Research & Insights

By Aron Hegyi, September 16, 2011

Crowdsourcing a Map, to Eat

 

A parmigiano reggiano aging room

Last May, I took a trip to Italy for two weeks. A little bit of history: my friend Jessica and I are both Italophiles, and when her mom sent us a link to a video contest where the prize was a round trip flight to Italy, we knew we had to enter. After a week of writing and editing lyrics in a Google Doc — half in Italian, half in English — the resulting music video ended up winning us a trip to the holy land of olive oil, vino, and other delectable edibles.

Apart from being a passionate eater, I’m a passionate supporter of the Slow Food movement, an organization which promotes good, clean, and fair food around the world. Each year, they publish a guidebook to restaurants in Italy that adhere to their principles. In Italy, this usually means each restaurant is handpicked to showcase the traditional food of a particular region; each restaurant supports artisanal methods and products that otherwise might go extinct (were eaters not eating them), and where the food is most likely naturally organic and local anyway.

But, a problem: it’s 2011, and I’m more apt to travel through interactive maps than with old-fashioned guidebooks. More importantly, I don’t plan, and I needed to know what edible options were around me at any moment in time on my trip. What I really needed was a version of the guidebook, in map form, that I could use on my mobile. No such option existed, of course, and I was left with two options: magically visualize restaurants around me by poring through the guidebook, or, crowdsource it.

What I needed to do (and, what much of our work at CrowdFlower comprises), was structure unstructured data. To create the map from the book, I went through the following steps:

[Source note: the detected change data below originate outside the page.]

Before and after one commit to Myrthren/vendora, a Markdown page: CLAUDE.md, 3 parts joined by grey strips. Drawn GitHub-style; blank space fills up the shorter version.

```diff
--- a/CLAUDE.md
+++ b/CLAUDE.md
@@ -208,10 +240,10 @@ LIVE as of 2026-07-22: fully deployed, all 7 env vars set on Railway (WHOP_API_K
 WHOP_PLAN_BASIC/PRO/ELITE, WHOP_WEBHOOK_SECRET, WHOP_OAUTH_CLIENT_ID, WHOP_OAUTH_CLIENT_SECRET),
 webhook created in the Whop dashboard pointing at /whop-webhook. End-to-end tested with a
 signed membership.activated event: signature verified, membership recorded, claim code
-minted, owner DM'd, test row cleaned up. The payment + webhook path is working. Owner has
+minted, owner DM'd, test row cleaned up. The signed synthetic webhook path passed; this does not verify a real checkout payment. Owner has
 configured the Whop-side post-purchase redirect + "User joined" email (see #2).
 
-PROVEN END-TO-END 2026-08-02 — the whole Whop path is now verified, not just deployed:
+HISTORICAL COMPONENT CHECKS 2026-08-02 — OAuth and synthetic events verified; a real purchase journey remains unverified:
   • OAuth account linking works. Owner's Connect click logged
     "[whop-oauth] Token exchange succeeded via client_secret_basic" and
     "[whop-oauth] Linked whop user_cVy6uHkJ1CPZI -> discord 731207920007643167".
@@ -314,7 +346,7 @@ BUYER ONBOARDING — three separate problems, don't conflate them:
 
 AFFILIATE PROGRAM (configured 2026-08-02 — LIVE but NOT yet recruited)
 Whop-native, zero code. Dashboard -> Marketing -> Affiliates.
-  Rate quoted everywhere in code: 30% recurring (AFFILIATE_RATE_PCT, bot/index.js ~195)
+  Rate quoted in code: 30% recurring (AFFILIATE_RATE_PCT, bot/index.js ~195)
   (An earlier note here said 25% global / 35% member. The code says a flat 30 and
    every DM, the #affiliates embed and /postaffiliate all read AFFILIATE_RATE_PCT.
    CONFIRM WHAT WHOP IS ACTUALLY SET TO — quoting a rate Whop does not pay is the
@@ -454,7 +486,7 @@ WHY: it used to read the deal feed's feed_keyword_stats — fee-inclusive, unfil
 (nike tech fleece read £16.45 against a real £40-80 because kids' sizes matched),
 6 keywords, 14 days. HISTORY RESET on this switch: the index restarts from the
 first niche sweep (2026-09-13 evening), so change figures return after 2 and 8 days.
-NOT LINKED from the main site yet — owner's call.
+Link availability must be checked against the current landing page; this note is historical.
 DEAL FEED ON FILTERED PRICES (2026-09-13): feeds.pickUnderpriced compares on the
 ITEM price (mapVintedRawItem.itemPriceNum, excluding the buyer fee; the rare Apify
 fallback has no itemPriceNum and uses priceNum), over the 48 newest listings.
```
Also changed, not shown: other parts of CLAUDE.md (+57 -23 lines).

  • Obtained a PDF version of the book
  • Split the book into pages, and uploaded each page as a separate PDF (thanks to pdftk)
  • Created a CSV (comma separated values file) with each page’s PDF link and page number
  • Created a crowdsourcing task to structure the data, using the previously uploaded individual PDF pages
  • Geocoded the structured data
  • Output the geocoded data in KML (Keyhole Markup Language) form
  • Uploaded the KML file to a mapping site (e.g. Google Maps)

Conveniently, each page that outlined a restaurant in the PDF was formatted nearly the same. This made it easy to give instructions to workers, as seen below:

 

crowdsourcing

For each area on the page, workers were asked to copy and paste specific sections into the task. Each page, then, was split up into corresponding parts (Region, City, Directions, Restaurant Name, and the two Capture Areas). This is the essential concept here: structuring the unstructured data such that I could later geocode it properly, and display it in the way that I needed.

 

crowdsourcing Pasta

Once the task finished, I downloaded the resulting CSV file, and whipped out Google Refine (a.k.a. Excel on crack), which has a feature that allows you to enter a template API call that changes based on specific values in each row. Using the Google Geocoding API (any will do), I constructed the following API call, using the address value in each row as the “address” parameter for each API call:

http://maps.googleapis.com/maps/api/geocode/json?address=via+Mastro+Giorgio%2C+26+Roma+Lazio&sensor=false&region=it&language=it

After slicing and dicing the rest of the data into bits that I wanted to display on a map, I used Google Refine’s “templating” feature to export each row as a Placemark in KML format. Finally, I uploaded the resulting KML file into several different maps, each representing one region in Italy.

 

crowdsource food map

Try it out! Check out the map for Tuscany, and the map for Campania.

If you want to give crowdsourcing a spin, head on over to our self-service product and click “sign up”. Or, if you’d prefer a hands-off “we-do-everything” approach, contact us to get started.

Watch the video that started it all: Io Sono Balsamico by Balsamico

Aron is a Crowdsourcing Project Manager at CrowdFlower, and is the resident agriculturalist-eater. Follow him on Twitter (@aron) for more sage bits of agricultural-eating learnings.